LinkedIN Geoffrey Sutton  PhD



Publications (many free downloads)
     
  Academia   Geoff W Sutton   (PhD)
     
  ResearchGate   Geoffrey W Sutton   (PhD)


Measuring Shame and Self-Conscious Emotions TOSCA



Psychologists assess shame as one of a few measures of self-conscious emotions. In addition to shame, the list includes embarrassment, guilt, humiliation, and pride. As with many measures of person characteristics, there are measures of traits or dispositions and measures of states. 

State shame is a temporary emotion such as a state of shame following a specific act that has been made public. Trait shame is a durable condition, which means a person experiences shame for a period of time in multiple settings.

The classic measure of shame is the TOSCA (Test of Self-Conscious Affect. The TOSCA, developed by June P. Tangney, is now in its third edition and includes versions for adolescents (TOSCA-A) and children (TOSCA-C; Tangney & Dearing, 2002).

People taking the TOSCA read a scenario and provide a response. The responses reflect different ways to respond to a situation: shame-proneness, guilt-proneness, externalization, pride in one’s self (alpha pride), pride in one’s behavior (beta pride), and detachment.

The TOSCA scales are widely used. See the references in Watson, Gomez, and Gullone (2016) for a list of recent studies.

Ad. Learn more about test statistics in counseling with Applied Statistics Read a FREE sample before you buy.



If you would like copies of various measures, contact the psychology lab linked to Professor Tangney’s page at George Mason University. There is a list of scales and an email address. http://mason.gmu.edu/~jtangney/measures.html

Learn more about shame in this interview with June Tangney: https://www.apa.org/pubs/books/interviews/4317264-tangney

References

Tangney, J. P., & Dearing, R. L. (2002). Shame and guilt. New York: Guilford Press.

Watson, S. D., Gomez, R., & Gullone, E. (2016). The Shame and Guilt Scales of the Test of Self-Conscious Affect-Adolescent (TOSCA-A): Psychometric Properties for Responses from Children, and Measurement Invariance Across Children and Adolescents. Frontiers in psychology7, 635. doi:10.3389/fpsyg.2016.00635

You might also be interested in the Guilt and Shame Scale (GASP)

Ad. Learn more about Creating Surveys -- Download a FREE sample.



Watch Dr. Tangney on YouTube




Connections

My Page    www.suttong.com

My Books  
 AMAZON     GOOGLE PLAY STORE

FACEBOOK  
 Geoff W. Sutton

TWITTER  @Geoff.W.Sutton

LinkedIN Geoffrey Sutton  PhD



Publications (many free downloads)
     
  Academia   Geoff W Sutton   (PhD)
     
  ResearchGate   Geoffrey W Sutton   (PhD)


Sacred Marriage Scales

Two scales examine couples' perspectives on the role of God in their marriages.
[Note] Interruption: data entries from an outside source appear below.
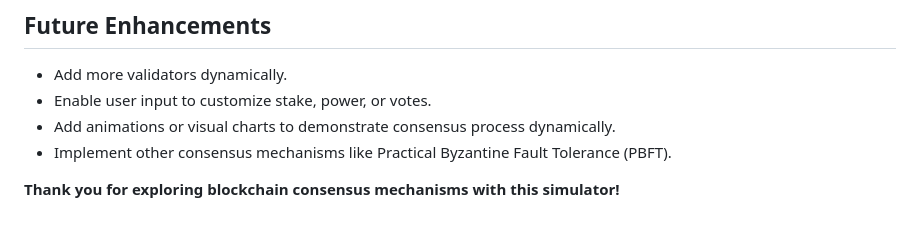
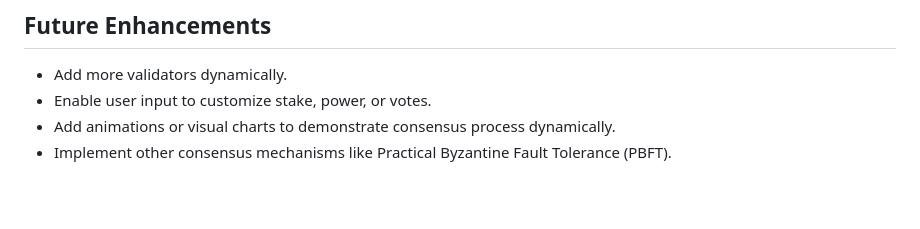
Before and after one commit to Sarvesha91/blockchain-simulations, a Markdown page: consensus_demo/Consensus_README.md, the part around the change printed below. GitHub-like rendering; blank space fills up the shorter version.

```diff
--- a/consensus_demo/Consensus_README.md
+++ b/consensus_demo/Consensus_README.md
@@ -85,6 +85,3 @@ The interface is designed for clarity and modern aesthetics, following these pri
 - Enable user input to customize stake, power, or votes.
 - Add animations or visual charts to demonstrate consensus process dynamically.
 - Implement other consensus mechanisms like Practical Byzantine Fault Tolerance (PBFT).
-
-
-**Thank you for exploring blockchain consensus mechanisms with this simulator!**
```
Also changed, not shown: other parts of consensus_demo/Consensus_README.md (+3 -3 lines).
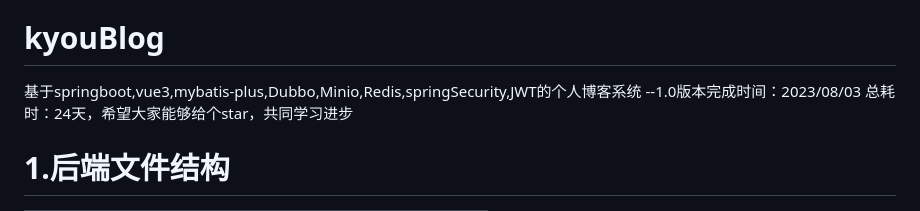
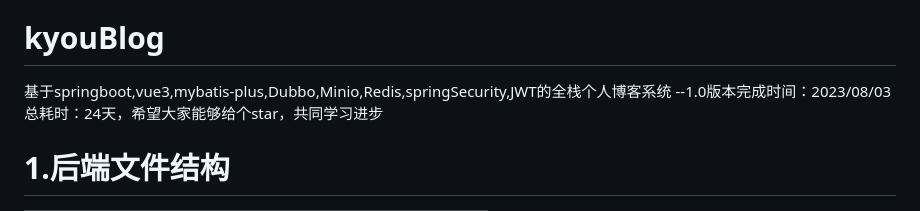
Before and after one commit to theload9638/kyouBlog, a Markdown page: README.md, the part around the change. GitHub-like rendering.

Commit message:
2023/7/10开始到2023/8/3完成的全栈个人博客系统1.0版本，技术栈springboot,springSecurity,Redis,jwt,Dubbo+zookeeper,Mybatis-plus,Freemarker,Minio

```diff
--- a/README.md
+++ b/README.md
@@ -2,7 +2,7 @@ createTime:2023/7/10
 
 # kyouBlog
 
-基于springboot,vue3,mybatis-plus,Dubbo,Minio,Redis,springSecurity,JWT的个人博客系统
+基于springboot,vue3,mybatis-plus,Dubbo,Minio,Redis,springSecurity,JWT的全栈个人博客系统
 --1.0版本完成时间：2023/08/03  总耗时：24天，希望大家能够给个star，共同学习进步
 
 # 1.后端文件结构
```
The scales are the work of Mahoney, Pargament, and DeMar...